Citation: Hoyau E, Boudiaf N, Cousin E, Pichat C, Fournet N, Krainik A, Jaillard A and Baciu M (2017) Aging Modulates the Hemispheric Specialization during Word Production. Front. Aging Neurosci. 9:125. doi: 10.3389/fnagi.2017.00125
Received: 15 December 2016; Accepted: 13 April 2017;
Published: 09 May 2017.
Edited by:Aurel Popa-Wagner, University of Rostock, Germany
Reviewed by:Michele T. Diaz, Pennsylvania State University, USA
Fanny Elise Meunier, Centre National de la Recherche Scientifique (CNRS), France

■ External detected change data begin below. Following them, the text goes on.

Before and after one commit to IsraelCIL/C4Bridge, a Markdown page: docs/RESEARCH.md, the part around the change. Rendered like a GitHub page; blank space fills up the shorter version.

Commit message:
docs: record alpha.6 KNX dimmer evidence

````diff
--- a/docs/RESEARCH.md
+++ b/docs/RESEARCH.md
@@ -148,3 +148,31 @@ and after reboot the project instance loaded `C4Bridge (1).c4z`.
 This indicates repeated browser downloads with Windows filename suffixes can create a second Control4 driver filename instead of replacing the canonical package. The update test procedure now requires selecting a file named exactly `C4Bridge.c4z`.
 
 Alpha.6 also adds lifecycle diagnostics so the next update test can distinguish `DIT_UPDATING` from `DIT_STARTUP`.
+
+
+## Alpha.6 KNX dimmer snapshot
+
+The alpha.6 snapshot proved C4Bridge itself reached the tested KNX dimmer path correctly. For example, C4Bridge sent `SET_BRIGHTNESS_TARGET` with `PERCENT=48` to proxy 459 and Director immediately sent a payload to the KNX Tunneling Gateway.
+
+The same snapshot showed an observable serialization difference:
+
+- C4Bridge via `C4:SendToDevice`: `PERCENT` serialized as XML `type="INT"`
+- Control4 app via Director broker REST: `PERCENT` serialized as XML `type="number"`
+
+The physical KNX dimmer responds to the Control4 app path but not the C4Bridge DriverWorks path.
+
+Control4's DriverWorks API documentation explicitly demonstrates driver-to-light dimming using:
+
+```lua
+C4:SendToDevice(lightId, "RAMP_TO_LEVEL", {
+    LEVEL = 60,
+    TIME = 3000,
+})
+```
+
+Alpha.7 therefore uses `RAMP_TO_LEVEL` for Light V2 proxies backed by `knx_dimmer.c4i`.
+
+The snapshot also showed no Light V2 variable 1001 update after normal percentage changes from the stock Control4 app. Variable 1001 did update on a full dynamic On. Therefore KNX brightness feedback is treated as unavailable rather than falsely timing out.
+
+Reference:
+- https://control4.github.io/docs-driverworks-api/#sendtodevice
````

Copyright © 2017 Hoyau, Boudiaf, Cousin, Pichat, Fournet, Krainik, Jaillard and Baciu. This is an open-access article distributed under the terms of the Creative Commons Attribution License (CC BY). The use, distribution or reproduction in other forums is permitted, provided the original author(s) or licensor are credited and that the original publication in this journal is cited, in accordance with accepted academic practice. No use, distribution or reproduction is permitted which does not comply with these terms.
*Correspondence: Monica Baciu, email@example.com